Trolley Stop bakers are using the Cannery, which is also open to the community.
Are you ready to get your cupcake truck on the road or to put up pickles from your over-productive garden? If so, the incubator kitchen at the Whitton Farms Cannery is a way to marry great ideas with a little practicality.
The recently-opened kitchen annex is operated by Jill and Keith Forrester and located two doors down from the couple’s Trolley Stop Market. It is a full-service commercial kitchen with two bakery depth ovens, two convection ovens, prep areas and a ten-eye stove.
“Right now we are using the kitchen in the mornings to bake the bread for the restaurant,” Keith Forrester says. “But we want to see people in the Cannery cooking around the clock.”
Forrester envisions the Cannery as a place where artisan start-ups can develop products and then prepare food regularly as the company grows. “We are looking for people who are ready to take their dream to the next level,” he says.
For instance, food truck operators might want to book the kitchen at the same time every week, while urban homesteaders might can jams and produce seasonally.
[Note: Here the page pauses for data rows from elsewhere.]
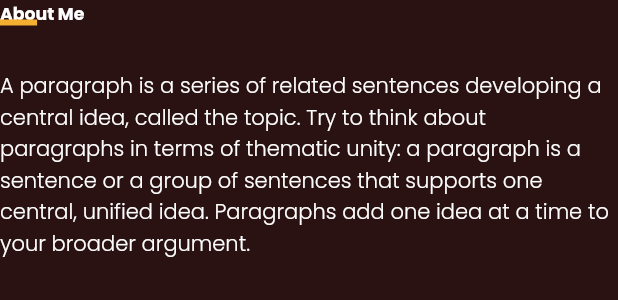
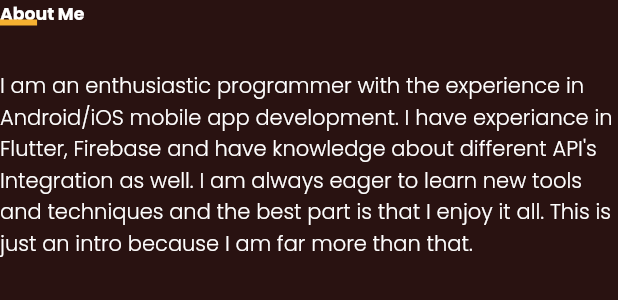
Before and after one commit to askabdulhaseeb/my-portfolio, a Flutter app: the AboutMeTextDetail widget shown alone on an empty page, opened directly with empty values, on a phone screen of 412 x 824 dp. Shown: the top 300 px of the screen. Run offline on Flutter 3.47's test engine with Material 2 defaults, Android fonts, the phone set to English and light mode, and no system bars; our stand-ins replace cloud_firestore, firebase_core, font_awesome_flutter; missing offline and left inert: dart:html; accounts and stored records are empty.

Commit message:
add SEO writing and project images

```diff
--- a/lib/configs/app_images.dart
+++ b/lib/configs/app_images.dart
@@ -1,2 +1,4 @@
 const String iPersonImage = 'assets/images/person.png';
+const String iPersonWithColorBackgroundImage =
+    'assets/images/person_with_color_background.png';
 const String iSetup = 'assets/images/setup.jpg';
--- a/lib/pages/about/about.dart
+++ b/lib/pages/about/about.dart
@@ -11,7 +11,9 @@ class AboutPage extends StatelessWidget {
   Widget build(BuildContext context) {
     final Size size = MediaQuery.of(context).size;
     return Padding(
-      padding: const EdgeInsets.all(100),
+      padding: (size.width > 800)
+          ? const EdgeInsets.all(100)
+          : const EdgeInsets.all(20),
       child: Row(
         crossAxisAlignment: CrossAxisAlignment.start,
         mainAxisAlignment: MainAxisAlignment.start,
@@ -104,7 +106,7 @@ class AboutMeTextDetail extends StatelessWidget {
         CustomizeUnderlineText(size: size, title: 'About Me'),
         SizedBox(
           child: SelectableText(
-            'A paragraph is a series of related sentences developing a central idea, called the topic. Try to think about paragraphs in terms of thematic unity: a paragraph is a sentence or a group of sentences that supports one central, unified idea. Paragraphs add one idea at a time to your broader argument.',
+            '''I am an enthusiastic programmer with the experience in Android/iOS mobile app development. I have experiance in Flutter, Firebase and have knowledge about different API's Integration as well. I am always eager to learn new tools and techniques and the best part is that I enjoy it all. This is just an intro because I am far more than that.''',
             style: TextStyle(
               fontWeight: FontWeight.w300,
             ),
--- a/lib/pages/services/services.dart
+++ b/lib/pages/services/services.dart
@@ -17,9 +17,9 @@ class ServicePage extends StatelessWidget {
         children: [
           CustomizeUnderlineText(size: size, title: 'Services'),
           SizedBox(
-            width: size.width / 2,
+            width: size.width / 1.5,
             child: SelectableText(
-              'A paragraph is a series of related sentences developing a central idea, called the topic. Try to think about paragraphs in terms of thematic unity: a paragraph is a sentence or a group of sentences that supports one central, unified idea. Paragraphs add one idea at a time to your broader argument.',
+              '''I have a group of experts and together as a team we cover almost all the design and development areas of Mobile Applications, Websites (Both Static and Dynamic) and Desktop Applications. We also provide services in UI/UX designs. Along with all these skillful services, we focus on client’s requirements and most importantly on client’s satisfaction, to build long-term professional relationships with our clients.''',
             ),
           ),
           const SizedBox(height: 40),
```
Also changed, not shown: lib/pages/home/home.dart (+1 -8 lines), assets/projects/easyio.png (added), assets/projects/golden_time_treading_app.jpeg (added), assets/projects/northwest_reverse_mortgage.png (added), assets/projects/review.png (added), assets/projects/safarKar.png (added).
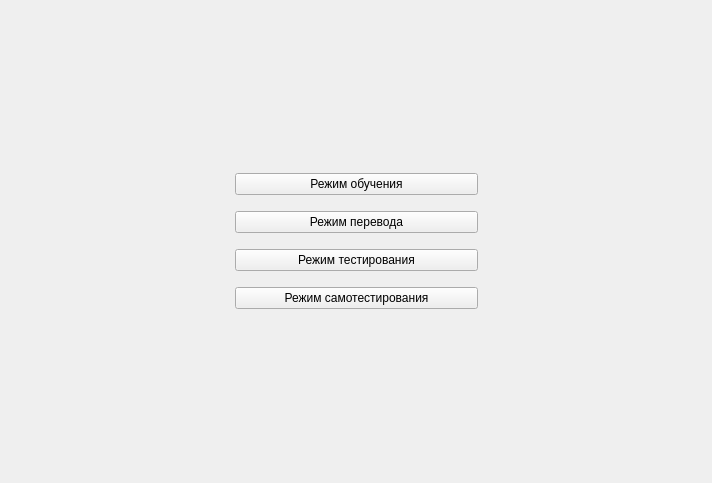
Before: the Qt Designer form menuwidget.ui in kafka1408me/NumberSystems, drawn with Qt 5.
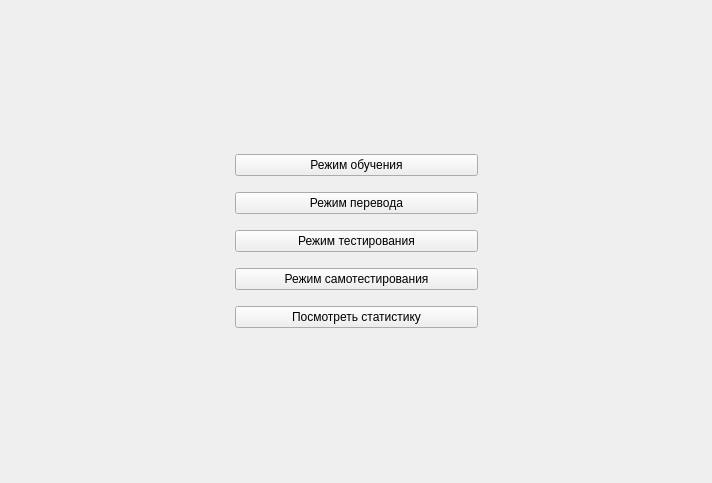
After: the same form once the commit is applied.

Diff of the .ui file:
```diff
--- a/menuwidget.ui
+++ b/menuwidget.ui
@@ -85,6 +85,13 @@
           </property>
          </widget>
         </item>
+        <item>
+         <widget class="QPushButton" name="showStatisticsBtn">
+          <property name="text">
+           <string>Посмотреть статистику</string>
+          </property>
+         </widget>
+        </item>
        </layout>
       </item>
      </layout>
```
Forrester plans to hire a fulltime director who will coordinate use of the Cannery and oversee activities such as home canning classes.
The Cannery also will facilitate the expansion of Trolley Stop’s baked goods and the development of value-added products from Whitton Farms. “Selling products like pickled okra from the farm has always been part of the plan,” Forrester says.
Two of the Cannery’s first products will be Forrester’s pecan pies and pickles made from the farm’s bumper crop of cucumbers. “We have an old-family pickle recipe from Dick Wilson that he is letting us use,” Jill Forrester says. “It’s spicy, hot and delicious."